Dataset Block Start

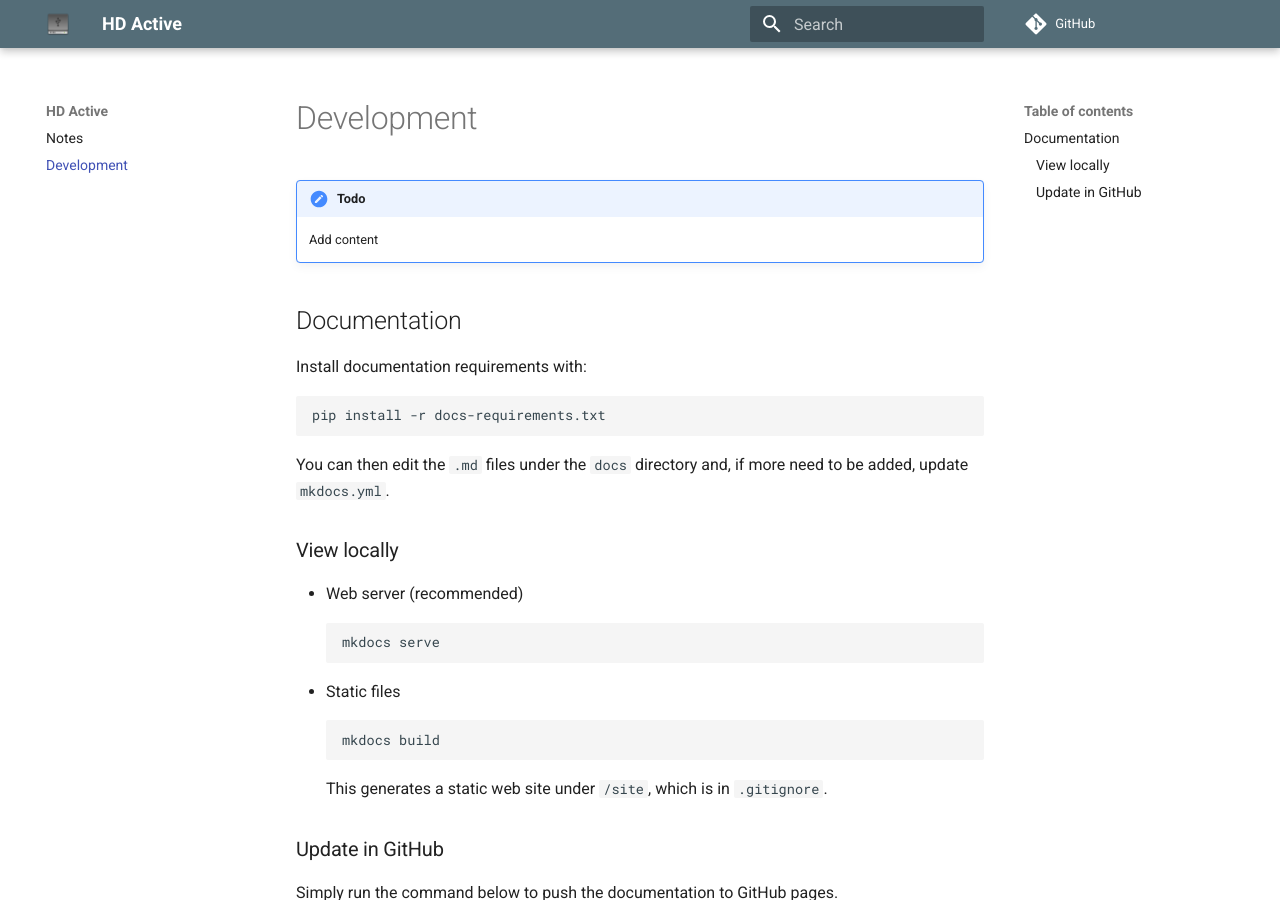
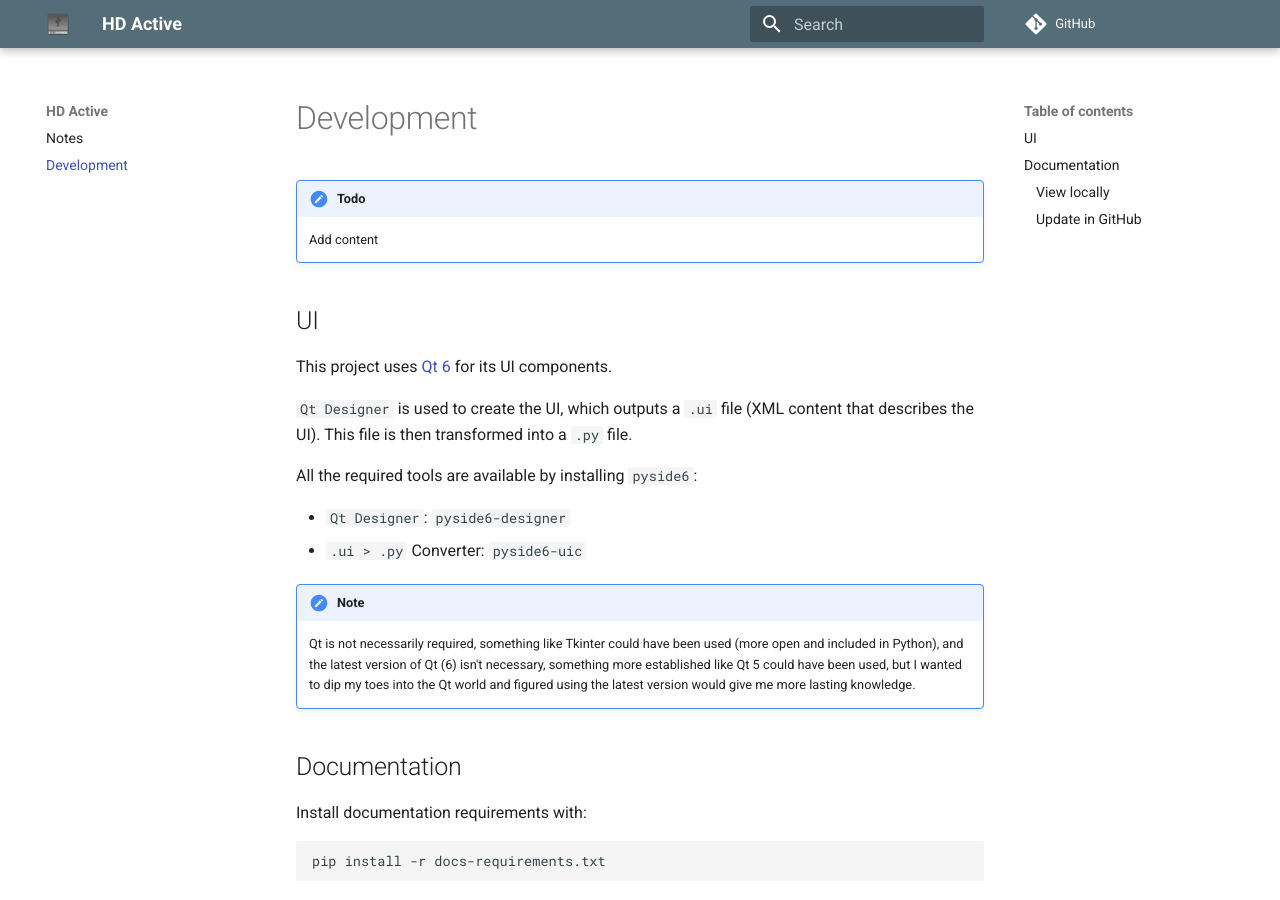
Before and after one commit to joaonc/hd_active, an MkDocs documentation site: the page built from docs/development.md, in a window 1280 px wide and 900 px high. Built offline with MkDocs 1.6.1 and Material for MkDocs 9.7.7, drawn with Linux system fonts in a browser that asks for light colours; comment, search, counter and statistics services are not loaded.

Commit message:
More docs.

```diff
--- a/docs/development.md
+++ b/docs/development.md
@@ -3,6 +3,23 @@
 !!! TODO
 
     Add content
+
+## UI
+This project uses [Qt 6](https://www.qt.io) for its UI components.
+
+`Qt Designer` is used to create the UI, which outputs a `.ui` file (XML content that describes the UI). This file is
+then transformed into a `.py` file.
+
+All the required tools are available by installing `pyside6`:
+
+* `Qt Designer`: `pyside6-designer`
+* `.ui > .py` Converter: `pyside6-uic`
+
+!!! Note
+
+    Qt is not necessarily required, something like Tkinter could have been used (more open and included in Python), and
+    the latest version of Qt (6) isn't necessary, something more established like Qt 5 could have been used, but I
+    wanted to dip my toes into the Qt world and figured using the latest version would give me more lasting knowledge.
 
 ## Documentation
 Install documentation requirements with:
```
Also changed, not shown: README.md (+1 -1 lines).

Dataset Block End

▸ The problem:
The number of lines in the entries holding the word "could" is what is needed. Supply that number only.

▸ Written answer:
2